◆ About this exercise: The records beneath should be printed exactly, and the pictures are to be left out.

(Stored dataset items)
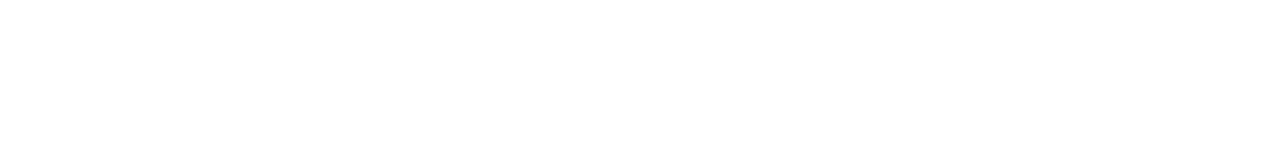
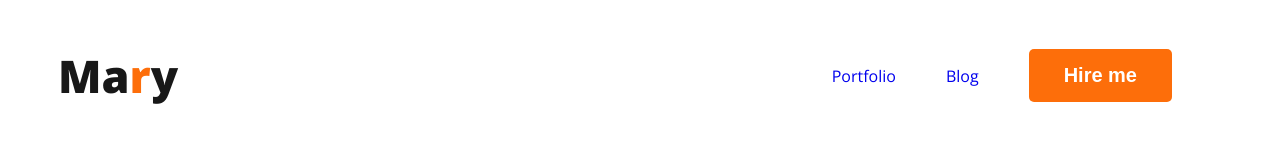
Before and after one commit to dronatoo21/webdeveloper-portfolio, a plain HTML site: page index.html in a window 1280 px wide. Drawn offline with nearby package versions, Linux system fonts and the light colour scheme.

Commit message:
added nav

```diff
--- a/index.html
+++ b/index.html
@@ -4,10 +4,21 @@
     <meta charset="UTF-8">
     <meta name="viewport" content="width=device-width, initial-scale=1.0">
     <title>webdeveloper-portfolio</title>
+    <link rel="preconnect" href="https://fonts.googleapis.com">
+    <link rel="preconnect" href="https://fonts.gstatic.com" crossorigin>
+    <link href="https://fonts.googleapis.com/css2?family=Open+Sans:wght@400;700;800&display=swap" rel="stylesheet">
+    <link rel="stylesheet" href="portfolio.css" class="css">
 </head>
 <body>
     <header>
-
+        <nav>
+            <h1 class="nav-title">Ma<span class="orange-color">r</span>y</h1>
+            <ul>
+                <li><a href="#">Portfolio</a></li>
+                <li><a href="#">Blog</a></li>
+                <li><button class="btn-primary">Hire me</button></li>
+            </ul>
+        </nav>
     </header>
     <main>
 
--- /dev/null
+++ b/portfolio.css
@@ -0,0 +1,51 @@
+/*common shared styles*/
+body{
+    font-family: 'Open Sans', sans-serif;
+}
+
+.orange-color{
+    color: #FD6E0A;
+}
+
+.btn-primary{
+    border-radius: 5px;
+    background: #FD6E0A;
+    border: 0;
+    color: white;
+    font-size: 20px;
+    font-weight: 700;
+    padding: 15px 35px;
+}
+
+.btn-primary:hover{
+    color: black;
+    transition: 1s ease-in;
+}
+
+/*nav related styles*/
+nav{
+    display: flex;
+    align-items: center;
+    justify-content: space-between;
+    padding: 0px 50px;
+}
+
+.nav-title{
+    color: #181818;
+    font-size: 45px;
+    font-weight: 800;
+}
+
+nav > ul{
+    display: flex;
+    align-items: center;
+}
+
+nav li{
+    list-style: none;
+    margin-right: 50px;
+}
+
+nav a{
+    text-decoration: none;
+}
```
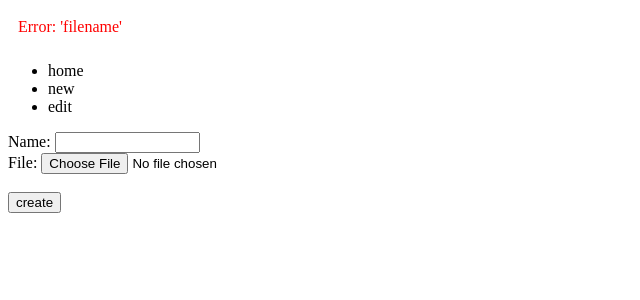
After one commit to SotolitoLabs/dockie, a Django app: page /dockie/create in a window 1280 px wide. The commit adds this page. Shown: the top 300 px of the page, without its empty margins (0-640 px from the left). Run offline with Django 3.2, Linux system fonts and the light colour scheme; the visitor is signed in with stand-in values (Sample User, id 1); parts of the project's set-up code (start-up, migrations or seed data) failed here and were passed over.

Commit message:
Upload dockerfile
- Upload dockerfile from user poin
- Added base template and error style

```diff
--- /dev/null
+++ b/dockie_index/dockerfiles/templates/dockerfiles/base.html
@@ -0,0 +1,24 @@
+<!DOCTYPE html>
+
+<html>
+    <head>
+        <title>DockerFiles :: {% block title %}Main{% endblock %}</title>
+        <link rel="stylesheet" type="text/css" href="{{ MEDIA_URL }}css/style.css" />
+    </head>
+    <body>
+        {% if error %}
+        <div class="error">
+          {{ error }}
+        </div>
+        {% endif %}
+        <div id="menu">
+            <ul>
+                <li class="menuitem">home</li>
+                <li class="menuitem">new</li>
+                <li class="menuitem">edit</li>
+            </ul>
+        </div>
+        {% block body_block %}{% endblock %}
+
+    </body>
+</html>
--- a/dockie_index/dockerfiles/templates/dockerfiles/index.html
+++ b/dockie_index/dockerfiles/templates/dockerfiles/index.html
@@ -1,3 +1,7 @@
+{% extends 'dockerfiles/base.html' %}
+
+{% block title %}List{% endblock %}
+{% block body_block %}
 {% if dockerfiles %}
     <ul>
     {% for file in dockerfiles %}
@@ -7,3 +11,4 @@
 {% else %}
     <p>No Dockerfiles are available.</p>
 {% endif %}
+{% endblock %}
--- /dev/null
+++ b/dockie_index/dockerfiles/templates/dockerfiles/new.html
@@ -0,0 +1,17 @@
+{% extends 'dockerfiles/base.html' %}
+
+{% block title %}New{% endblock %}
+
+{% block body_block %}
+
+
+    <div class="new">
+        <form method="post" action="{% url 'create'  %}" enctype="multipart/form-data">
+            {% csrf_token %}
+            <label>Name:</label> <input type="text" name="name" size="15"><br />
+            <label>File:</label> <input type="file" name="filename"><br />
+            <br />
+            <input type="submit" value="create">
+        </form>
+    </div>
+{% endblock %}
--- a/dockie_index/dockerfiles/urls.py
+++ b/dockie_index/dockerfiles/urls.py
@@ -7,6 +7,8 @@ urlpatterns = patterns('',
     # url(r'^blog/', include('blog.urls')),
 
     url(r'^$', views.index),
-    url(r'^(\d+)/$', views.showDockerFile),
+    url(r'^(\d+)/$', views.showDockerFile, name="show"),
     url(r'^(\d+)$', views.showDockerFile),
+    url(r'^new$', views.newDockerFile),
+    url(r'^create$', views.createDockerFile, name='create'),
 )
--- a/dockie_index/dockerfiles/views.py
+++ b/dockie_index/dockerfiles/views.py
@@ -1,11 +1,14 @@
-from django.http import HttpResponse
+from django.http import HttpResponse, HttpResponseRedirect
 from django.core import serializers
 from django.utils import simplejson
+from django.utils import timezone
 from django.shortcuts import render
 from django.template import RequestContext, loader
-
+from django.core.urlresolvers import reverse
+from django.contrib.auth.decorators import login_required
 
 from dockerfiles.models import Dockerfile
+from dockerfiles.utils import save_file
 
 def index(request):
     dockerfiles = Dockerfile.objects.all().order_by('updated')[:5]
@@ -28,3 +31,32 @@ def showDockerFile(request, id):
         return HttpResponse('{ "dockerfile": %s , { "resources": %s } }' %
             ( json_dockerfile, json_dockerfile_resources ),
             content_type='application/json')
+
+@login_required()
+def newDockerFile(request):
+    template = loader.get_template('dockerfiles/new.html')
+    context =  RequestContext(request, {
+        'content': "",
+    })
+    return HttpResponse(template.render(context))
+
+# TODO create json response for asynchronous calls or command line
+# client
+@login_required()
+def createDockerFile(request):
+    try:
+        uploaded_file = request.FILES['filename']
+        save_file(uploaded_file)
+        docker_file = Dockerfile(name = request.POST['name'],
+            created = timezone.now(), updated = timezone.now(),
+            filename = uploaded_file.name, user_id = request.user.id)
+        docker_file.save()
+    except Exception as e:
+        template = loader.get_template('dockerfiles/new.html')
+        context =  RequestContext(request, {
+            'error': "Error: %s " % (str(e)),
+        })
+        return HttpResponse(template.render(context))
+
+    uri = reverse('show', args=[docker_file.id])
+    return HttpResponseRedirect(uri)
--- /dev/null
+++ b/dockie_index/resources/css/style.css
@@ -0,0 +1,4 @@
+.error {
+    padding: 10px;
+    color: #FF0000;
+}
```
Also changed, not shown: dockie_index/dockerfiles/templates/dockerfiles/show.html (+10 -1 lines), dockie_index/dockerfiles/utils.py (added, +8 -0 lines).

◆ Exercise response:
Before and after one commit to dronatoo21/webdeveloper-portfolio, a plain HTML site: page index.html in a window 1280 px wide. Drawn offline with nearby package versions, Linux system fonts and the light colour scheme.

Commit message:
added nav

```diff
--- a/index.html
+++ b/index.html
@@ -4,10 +4,21 @@
     <meta charset="UTF-8">
     <meta name="viewport" content="width=device-width, initial-scale=1.0">
     <title>webdeveloper-portfolio</title>
+    <link rel="preconnect" href="https://fonts.googleapis.com">
+    <link rel="preconnect" href="https://fonts.gstatic.com" crossorigin>
+    <link href="https://fonts.googleapis.com/css2?family=Open+Sans:wght@400;700;800&display=swap" rel="stylesheet">
+    <link rel="stylesheet" href="portfolio.css" class="css">
 </head>
 <body>
     <header>
-
+        <nav>
+            <h1 class="nav-title">Ma<span class="orange-color">r</span>y</h1>
+            <ul>
+                <li><a href="#">Portfolio</a></li>
+                <li><a href="#">Blog</a></li>
+                <li><button class="btn-primary">Hire me</button></li>
+            </ul>
+        </nav>
     </header>
     <main>
 
--- /dev/null
+++ b/portfolio.css
@@ -0,0 +1,51 @@
+/*common shared styles*/
+body{
+    font-family: 'Open Sans', sans-serif;
+}
+
+.orange-color{
+    color: #FD6E0A;
+}
+
+.btn-primary{
+    border-radius: 5px;
+    background: #FD6E0A;
+    border: 0;
+    color: white;
+    font-size: 20px;
+    font-weight: 700;
+    padding: 15px 35px;
+}
+
+.btn-primary:hover{
+    color: black;
+    transition: 1s ease-in;
+}
+
+/*nav related styles*/
+nav{
+    display: flex;
+    align-items: center;
+    justify-content: space-between;
+    padding: 0px 50px;
+}
+
+.nav-title{
+    color: #181818;
+    font-size: 45px;
+    font-weight: 800;
+}
+
+nav > ul{
+    display: flex;
+    align-items: center;
+}
+
+nav li{
+    list-style: none;
+    margin-right: 50px;
+}
+
+nav a{
+    text-decoration: none;
+}
```
After one commit to SotolitoLabs/dockie, a Django app: page /dockie/create in a window 1280 px wide. The commit adds this page. Shown: the top 300 px of the page, without its empty margins (0-640 px from the left). Run offline with Django 3.2, Linux system fonts and the light colour scheme; the visitor is signed in with stand-in values (Sample User, id 1); parts of the project's set-up code (start-up, migrations or seed data) failed here and were passed over.

Commit message:
Upload dockerfile
- Upload dockerfile from user poin
- Added base template and error style

```diff
--- /dev/null
+++ b/dockie_index/dockerfiles/templates/dockerfiles/base.html
@@ -0,0 +1,24 @@
+<!DOCTYPE html>
+
+<html>
+    <head>
+        <title>DockerFiles :: {% block title %}Main{% endblock %}</title>
+        <link rel="stylesheet" type="text/css" href="{{ MEDIA_URL }}css/style.css" />
+    </head>
+    <body>
+        {% if error %}
+        <div class="error">
+          {{ error }}
+        </div>
+        {% endif %}
+        <div id="menu">
+            <ul>
+                <li class="menuitem">home</li>
+                <li class="menuitem">new</li>
+                <li class="menuitem">edit</li>
+            </ul>
+        </div>
+        {% block body_block %}{% endblock %}
+
+    </body>
+</html>
--- a/dockie_index/dockerfiles/templates/dockerfiles/index.html
+++ b/dockie_index/dockerfiles/templates/dockerfiles/index.html
@@ -1,3 +1,7 @@
+{% extends 'dockerfiles/base.html' %}
+
+{% block title %}List{% endblock %}
+{% block body_block %}
 {% if dockerfiles %}
     <ul>
     {% for file in dockerfiles %}
@@ -7,3 +11,4 @@
 {% else %}
     <p>No Dockerfiles are available.</p>
 {% endif %}
+{% endblock %}
--- /dev/null
+++ b/dockie_index/dockerfiles/templates/dockerfiles/new.html
@@ -0,0 +1,17 @@
+{% extends 'dockerfiles/base.html' %}
+
+{% block title %}New{% endblock %}
+
+{% block body_block %}
+
+
+    <div class="new">
+        <form method="post" action="{% url 'create'  %}" enctype="multipart/form-data">
+            {% csrf_token %}
+            <label>Name:</label> <input type="text" name="name" size="15"><br />
+            <label>File:</label> <input type="file" name="filename"><br />
+            <br />
+            <input type="submit" value="create">
+        </form>
+    </div>
+{% endblock %}
--- a/dockie_index/dockerfiles/urls.py
+++ b/dockie_index/dockerfiles/urls.py
@@ -7,6 +7,8 @@ urlpatterns = patterns('',
     # url(r'^blog/', include('blog.urls')),
 
     url(r'^$', views.index),
-    url(r'^(\d+)/$', views.showDockerFile),
+    url(r'^(\d+)/$', views.showDockerFile, name="show"),
     url(r'^(\d+)$', views.showDockerFile),
+    url(r'^new$', views.newDockerFile),
+    url(r'^create$', views.createDockerFile, name='create'),
 )
--- a/dockie_index/dockerfiles/views.py
+++ b/dockie_index/dockerfiles/views.py
@@ -1,11 +1,14 @@
-from django.http import HttpResponse
+from django.http import HttpResponse, HttpResponseRedirect
 from django.core import serializers
 from django.utils import simplejson
+from django.utils import timezone
 from django.shortcuts import render
 from django.template import RequestContext, loader
-
+from django.core.urlresolvers import reverse
+from django.contrib.auth.decorators import login_required
 
 from dockerfiles.models import Dockerfile
+from dockerfiles.utils import save_file
 
 def index(request):
     dockerfiles = Dockerfile.objects.all().order_by('updated')[:5]
@@ -28,3 +31,32 @@ def showDockerFile(request, id):
         return HttpResponse('{ "dockerfile": %s , { "resources": %s } }' %
             ( json_dockerfile, json_dockerfile_resources ),
             content_type='application/json')
+
+@login_required()
+def newDockerFile(request):
+    template = loader.get_template('dockerfiles/new.html')
+    context =  RequestContext(request, {
+        'content': "",
+    })
+    return HttpResponse(template.render(context))
+
+# TODO create json response for asynchronous calls or command line
+# client
+@login_required()
+def createDockerFile(request):
+    try:
+        uploaded_file = request.FILES['filename']
+        save_file(uploaded_file)
+        docker_file = Dockerfile(name = request.POST['name'],
+            created = timezone.now(), updated = timezone.now(),
+            filename = uploaded_file.name, user_id = request.user.id)
+        docker_file.save()
+    except Exception as e:
+        template = loader.get_template('dockerfiles/new.html')
+        context =  RequestContext(request, {
+            'error': "Error: %s " % (str(e)),
+        })
+        return HttpResponse(template.render(context))
+
+    uri = reverse('show', args=[docker_file.id])
+    return HttpResponseRedirect(uri)
--- /dev/null
+++ b/dockie_index/resources/css/style.css
@@ -0,0 +1,4 @@
+.error {
+    padding: 10px;
+    color: #FF0000;
+}
```
Also changed, not shown: dockie_index/dockerfiles/templates/dockerfiles/show.html (+10 -1 lines), dockie_index/dockerfiles/utils.py (added, +8 -0 lines).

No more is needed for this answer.